Jennifer Connelly and Anthony Mackie star as Hannah and Tamir, two homeless people struggling to survive on the streets of New York City. Hannah has been homeless since her husband died and she’s now addicted to drugs. Tamir is an illegal immigrant who’s a bit more street savvy and is managing to make a few bucks playing the bucket drums as much as he can. Strangers at first, the two meet, eventually for a bond because and fall in love.
They find their way into a swanky apartment that the owners have left unlocked. “Rich people are careless,” she says. Once there and comfortable, Hannah decides that she wants to finally stop using. With the help of Tamir, she goes cold turkey.
After a time jump, they are both now living in a shelter and are seemingly on the right path but due to a major medical problem with Tamir, their lives are once again thrown for a loop.
Connelly’s Hannah is the one who goes through the most change here. She doesn’t know “how to be in the world at all,” she says. From a non-trusting junkie to someone who’s now clean and caring is a big leap in that short of time but she does it well. She’s also got to perform some deplorable things in order to survive and you wonder how this can be happening in one of the greatest cities in America. Mackie’s Tamir is a bit more stoic and you wish he’d show a bit more levels. Once we find out why he’s this way, we can sympathize but a bit it seems like he’s being overly cautious in his deliberate of his personality. And a big hat tip to Kevin Geer as a doorman who offers shelter but for a hideous price.

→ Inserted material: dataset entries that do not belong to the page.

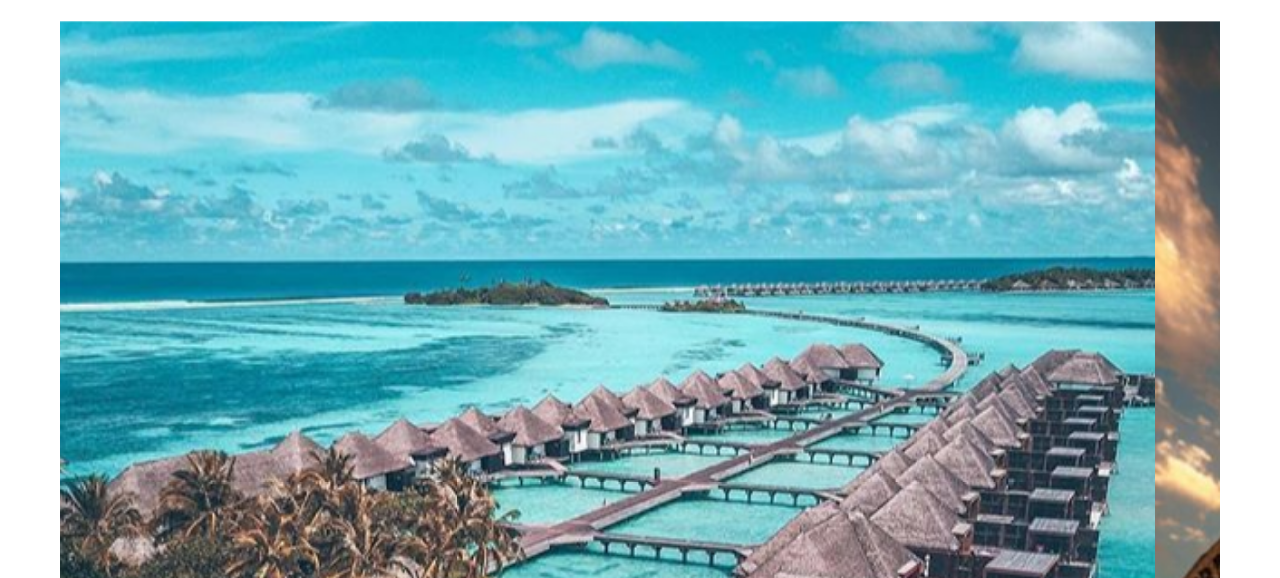
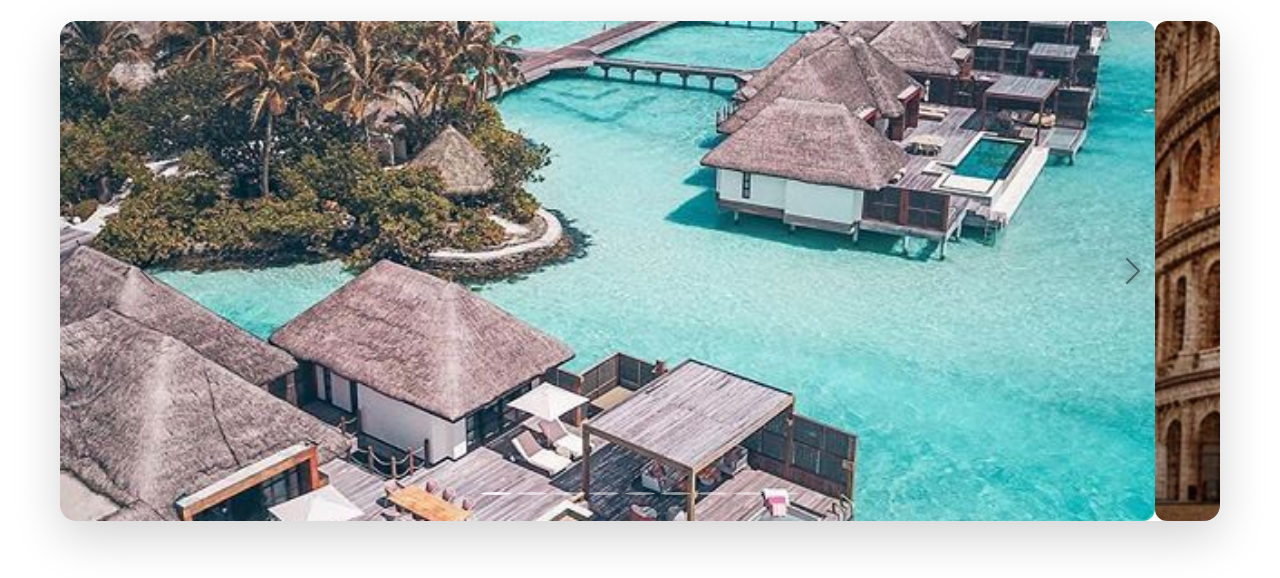
Before and after one commit to ayatskii/travel_agency, a plain HTML site: page gallery.html in a window 1280 px wide. Shown: the part 171-749 px from the top of the page. Drawn offline with nearby package versions, Linux system fonts and the light colour scheme.

Commit message:
updatte gallery

```diff
--- a/css/style.css
+++ b/css/style.css
@@ -1297,3 +1297,33 @@ section.why-bluewave .btn-outline-primary:hover {
     background-color: var(--white);
     color: var(--medium-blue);
 }
+
+/* === Carousel Style Update === */
+.carousel img {
+  border-radius: 12px;
+  object-fit: cover;
+  height: 500px;
+  width: 100%;
+}
+
+.carousel-inner {
+  border-radius: 12px;
+  overflow: hidden;
+}
+
+.carousel-indicators button {
+  background-color: #fff;
+  width: 10px;
+  height: 10px;
+  border-radius: 50%;
+  opacity: 0.7;
+}
+
+.carousel-indicators .active {
+  opacity: 1;
+}
+
+.carousel-control-prev-icon,
+.carousel-control-next-icon {
+  filter: invert(1) drop-shadow(0 0 5px #000);
+}
--- a/gallery.html
+++ b/gallery.html
@@ -57,7 +57,7 @@
 
     <!-- Hero Carousel -->
     <section class="ta-container" style="padding-bottom: 36px">
-        <div id="heroCarousel" class="carousel slide mb-4" data-bs-ride="carousel">
+        <div id="heroCarousel" class="carousel slide mb-4 rounded-4 shadow-lg overflow-hidden" data-bs-ride="carousel">
             <div class="carousel-indicators">
                 <button type="button" data-bs-target="#heroCarousel" data-bs-slide-to="0" class="active" aria-current="true" aria-label="Slide 1"></button>
                 <button type="button" data-bs-target="#heroCarousel" data-bs-slide-to="1" aria-label="Slide 2"></button>
@@ -93,9 +93,6 @@
                 </div>
                 <div class="carousel-item">
                     <img src="assets/imgs/Эстетика.jpeg" class="d-block w-100" alt="Istanbul Turkey">
-                </div>
-                <div class="carousel-item">
-                    <img src="assets/imgs/card1.jpeg" class="d-block w-100" alt="Tropical Paradise">
                 </div>
             </div>
             <button class="carousel-control-prev" type="button" data-bs-target="#heroCarousel" data-bs-slide="prev">
```
Also changed, not shown: booking.html (+1 -0 lines), contact.html (line endings or trailing spaces).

Bettany’s script feels a bit uneven. Why does Hannah all of a sudden want to stop doing drugs? There’s never any indication she wants to quit. And the editing feels a bit off and choppy at times, especially with the music sometimes cutting off so quickly after scenes. It’s a good effort but ultimately falls short unfortunately.